Sift the material for lines containing "optimization", and return them.

[RECORDS — start]

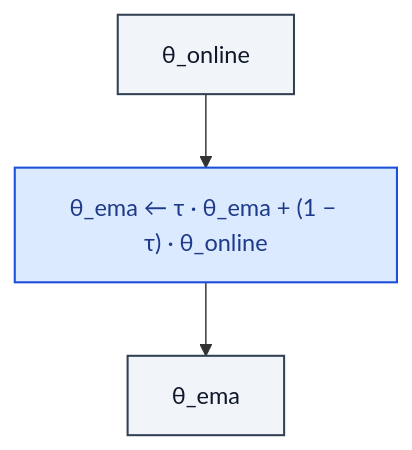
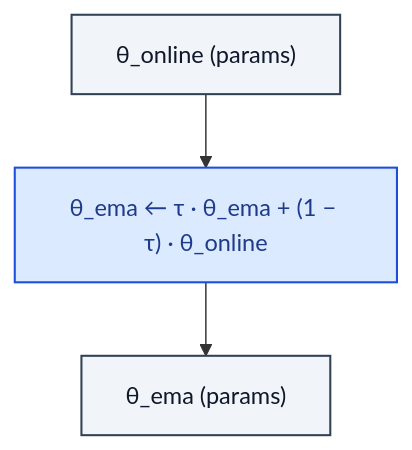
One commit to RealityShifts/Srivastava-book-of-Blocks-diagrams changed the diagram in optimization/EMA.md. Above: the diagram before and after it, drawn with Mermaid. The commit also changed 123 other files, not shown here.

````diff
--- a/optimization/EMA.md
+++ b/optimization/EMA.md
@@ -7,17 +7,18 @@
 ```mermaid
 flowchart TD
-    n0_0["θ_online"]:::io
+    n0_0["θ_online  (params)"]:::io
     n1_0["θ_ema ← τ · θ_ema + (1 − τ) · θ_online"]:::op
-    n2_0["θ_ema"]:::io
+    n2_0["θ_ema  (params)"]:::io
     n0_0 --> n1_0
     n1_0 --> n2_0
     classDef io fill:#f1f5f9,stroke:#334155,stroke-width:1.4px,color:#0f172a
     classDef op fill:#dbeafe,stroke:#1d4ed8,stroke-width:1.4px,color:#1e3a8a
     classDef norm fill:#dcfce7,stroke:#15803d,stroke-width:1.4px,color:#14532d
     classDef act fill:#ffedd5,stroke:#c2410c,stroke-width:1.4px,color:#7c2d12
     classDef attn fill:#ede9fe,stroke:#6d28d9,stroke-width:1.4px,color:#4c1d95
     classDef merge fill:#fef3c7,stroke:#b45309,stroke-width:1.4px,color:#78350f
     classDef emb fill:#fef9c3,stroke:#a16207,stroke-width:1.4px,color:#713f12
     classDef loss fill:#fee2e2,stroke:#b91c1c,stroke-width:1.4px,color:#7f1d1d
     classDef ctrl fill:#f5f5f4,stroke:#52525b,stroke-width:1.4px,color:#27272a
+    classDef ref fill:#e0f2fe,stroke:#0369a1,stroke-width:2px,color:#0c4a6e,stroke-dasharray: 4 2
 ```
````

[RECORDS — finish]

RESULT OF THIS TASK:
One commit to RealityShifts/Srivastava-book-of-Blocks-diagrams changed the diagram in optimization/EMA.md. Above: the diagram before and after it, drawn with Mermaid. The commit also changed 123 other files, not shown here.
--- a/optimization/EMA.md
+++ b/optimization/EMA.md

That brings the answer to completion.